#402543
Lazypilot wrote:
Tue Mar 06, 2018 2:41 am
I have a question for you educated guys: Where is the line that determines if it's a tandem wing, a canard, or a conventional design? Does anyone know of efforts made to have leading edge control surfaces? I haven't seen any but the idea sounds interesting.
Lazypilot,

I ain't one of them edjumcated guys, but I read a lot . . . :mrgreen: A tandem wing splits the flying load between the front wing and rear wing. It can be pitch-positive if the front wing has a higher AoA. A canard has a small fore-wing that stalls before the main wing. The fore-wing does not carry much load, but when it stalls, it drops far enough to prevent the main wing from stalling. It's difficult to fly canard designs in thermals. "Conventional" to me means wings and tailplanes, although some may include the deltas.

At least one sailplane design uses a hinged leading edge (think of "slats" with no air outlet) as spoilers to reduce the glide ratio, but not they are not used separately as roll controls.
User avatar
By raquo
#402549
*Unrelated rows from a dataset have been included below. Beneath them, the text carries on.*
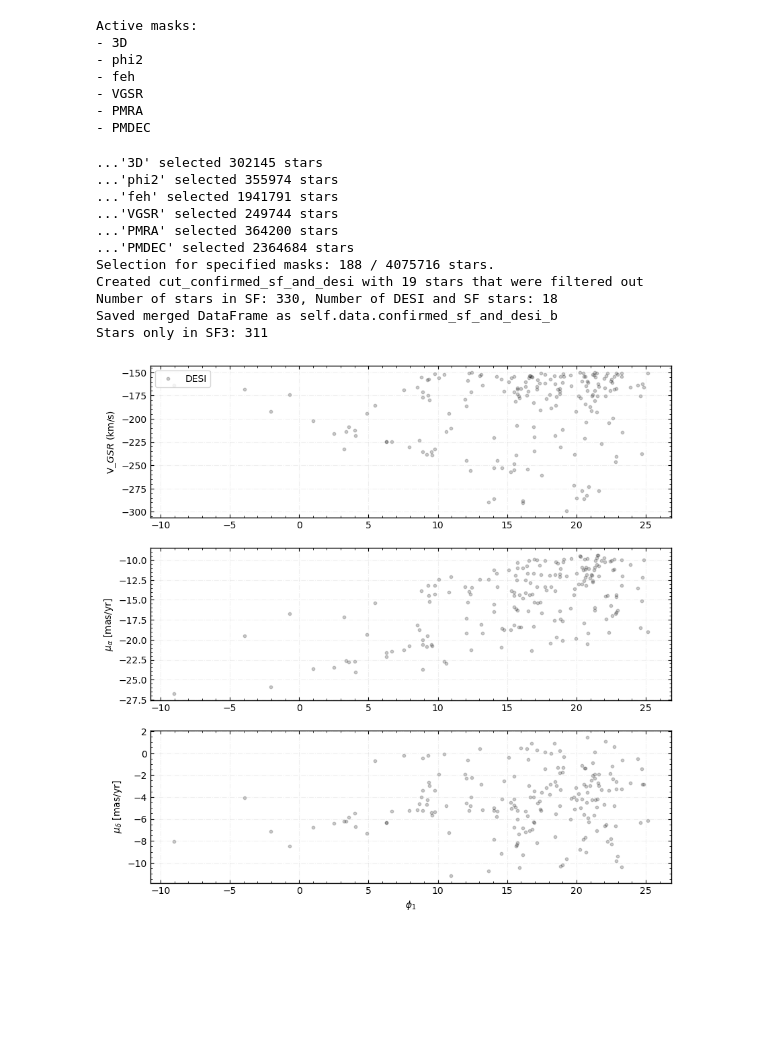
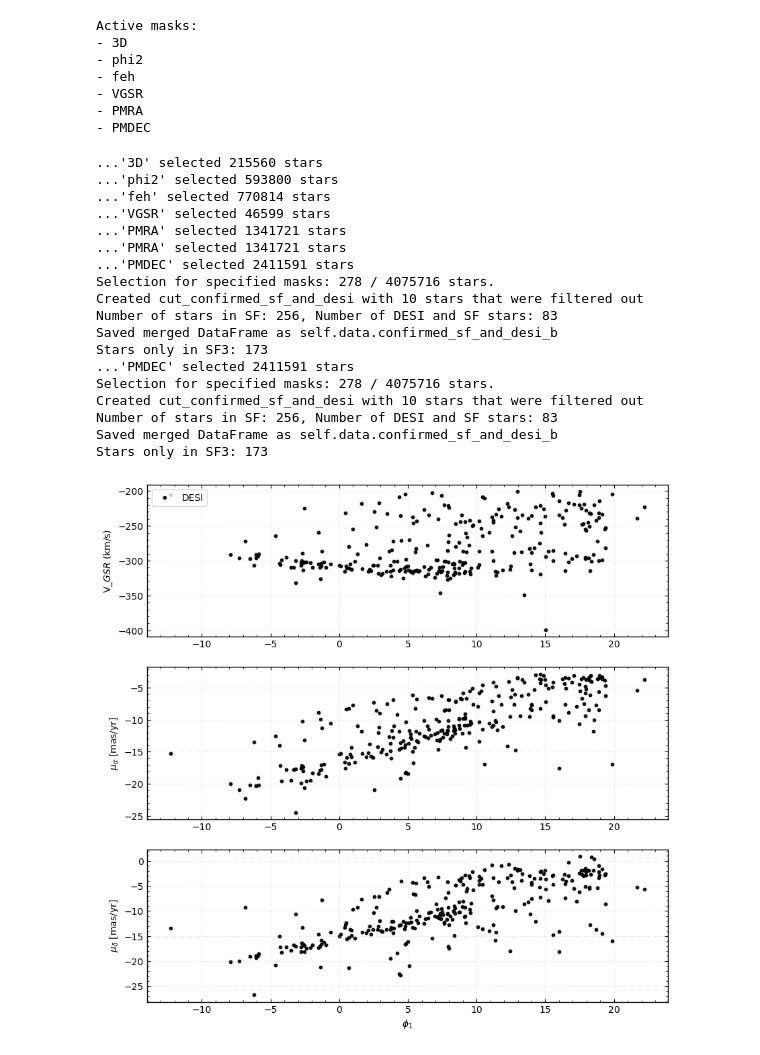
Before and after one commit to nassmohammed/DESI-DR1_streamTutorial, a Jupyter notebook: streamTutorial.ipynb, the cells around one changed output. Cells and saved outputs as stored; diff of their text form; code cells hidden in the pictures; blank space fills up the shorter version.

```diff
--- a/streamTutorial.ipynb
+++ b/streamTutorial.ipynb
@@ -252,7 +231,7 @@ ax.legend()
 Now lets trim stars that are too metal rich!
 # %%
 #-----------------------#
-feh_cut = -0.5 # [dex]
+feh_cut = -1 # [dex]
 #-----------------------#
 
 selection_fine.add_mask(name='feh',
@@ -325,7 +289,7 @@ plt_trim.kin_plot(showStream=True, background=True, show_sf_only=False)
 # %%
 #-----------------------#
-vgsr_max=-150 #[km/s]
-vgsr_min=-300
+vgsr_max=-200 #[km/s]
+vgsr_min=-400
 #-----------------------#
 
 selection_fine.add_mask(name='VGSR',
@@ -334,7 +298,7 @@ selection_fine.add_mask(name='VGSR',
 Mask added: 'VGSR'
 # %%
 #-----------------------#
-pmra_wiggle = 6 # [mas/yr]
+pmra_wiggle = 10 # [mas/yr]
 #-----------------------#
 
 # selection_fine.add_mask(name='PMRA',
@@ -358,22 +322,13 @@ selection_fine.add_mask(
 # %% [output]
 Mask added: 'PMRA'
 # %%
-# #-----------------------#
-# pmdec_max= -1 #[mas/yr]
-# pmdec_min= -10
-# #-----------------------#
-
 # selection_fine.add_mask(name='PMDEC',
 #         mask_func=lambda df: (df['PMDEC'] < pmdec_max) & (df['PMDEC'] > pmdec_min))
 
 #-----------------------#
-pmdec_wiggle = 6 # [mas/yr]
+pmdec_wiggle = 10 # [mas/yr]
 #-----------------------#
 
-# selection_fine.add_mask(name='PMRA',
-#         mask_func=lambda df: (df['PMRA'] < pmra_max) & (df['PMRA'] > pmra_min))
-# selection_fine.add_mask(name='PMRA',
-#         mask_func=lambda df: (df['PMRA'] < pmra_max) & (df['PMRA'] > pmra_min))
 
 selection_fine.add_mask(
     name='PMDEC',
@@ -405,43 +360,50 @@ Active masks:
 # %%
 importlib.reload(st)
 # Lets take a look at our trimmed DESI data
 mask = selection_fine.get_masks(['3D', 'phi2', 'feh', 'VGSR', 'PMRA', 'PMDEC'])
 
 # Using the new method that replaces the 4-line pattern
 trimmed_stream = SoI.mask_stream(mask)
 
 # Copy VHel and set 0 values to np.nan
 vhel = np.array(trimmed_stream.data.confirmed_sf_not_desi['VHel'], dtype=float)
 vhel[vhel == 0] = np.nan
 
 # Compute VGSR
 trimmed_stream.data.confirmed_sf_not_desi['VGSR'] = stream_funcs.vhel_to_vgsr(
     np.array(trimmed_stream.data.confirmed_sf_not_desi['RAdeg']) * u.deg,
     np.array(trimmed_stream.data.confirmed_sf_not_desi['DEdeg']) * u.deg,
     vhel * u.km/u.s
 ).value
 
 plt_trim = st.StreamPlotter(trimmed_stream)
-plt_trim.plot_params['sf_in_desi']['alpha']=0.9
-plt_trim.plot_params['background']['alpha']=0.2
+plt_trim.plot_params['sf_in_desi']['alpha']= 0.9
+plt_trim.plot_params['background']['alpha']= 0.9
 plt_trim.plot_params['background']['s'] = 10
 #-----------------------#
 plt_trim.kin_plot(showStream=False, show_sf_only=False, background=True) # You can change showStream to True to see where the STREAMFINDER stars are in this space.
                                                                        # If there aren't many SF stars in DESI, you can show the stars not in DESI as a guide by setting show_sf_only to True
 #-----------------------#
 # %% [output]
-...'3D' selected 302145 stars
-...'phi2' selected 355974 stars
-...'feh' selected 1941791 stars
-...'VGSR' selected 249744 stars
-...'PMRA' selected 364200 stars
-...'PMDEC' selected 2364684 stars
-Selection for specified masks: 188 / 4075716 stars.
-Created cut_confirmed_sf_and_desi with 19 stars that were filtered out
-Number of stars in SF: 330, Number of DESI and SF stars: 18
+...'3D' selected 215560 stars
+...'phi2' selected 593800 stars
+...'feh' selected 770814 stars
+...'VGSR' selected 46599 stars
+...'PMRA' selected 1341721 stars
+...'PMRA' selected 1341721 stars
+...'PMDEC' selected 2411591 stars
+Selection for specified masks: 278 / 4075716 stars.
+Created cut_confirmed_sf_and_desi with 10 stars that were filtered out
+Number of stars in SF: 256, Number of DESI and SF stars: 83
 Saved merged DataFrame as self.data.confirmed_sf_and_desi_b
-Stars only in SF3: 311
+Stars only in SF3: 173
+...'PMDEC' selected 2411591 stars
+Selection for specified masks: 278 / 4075716 stars.
+Created cut_confirmed_sf_and_desi with 10 stars that were filtered out
+Number of stars in SF: 256, Number of DESI and SF stars: 83
+Saved merged DataFrame as self.data.confirmed_sf_and_desi_b
+Stars only in SF3: 173
-[figure, old version]
+[figure, new version]
 # %% [markdown]
 Lets look at an example of a stream (Sylgr-I21) being spotted once our initial cuts have been made. We can see lines of overdensities in all three kinematic dimensions!
 
```
Also changed, not shown: parts of 16 cells of this notebook, 2 other files.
I saw this mentioned quite a bit, but I don't think I've seen a good explanation of why canards are bad in thermals. Could you elaborate on that please?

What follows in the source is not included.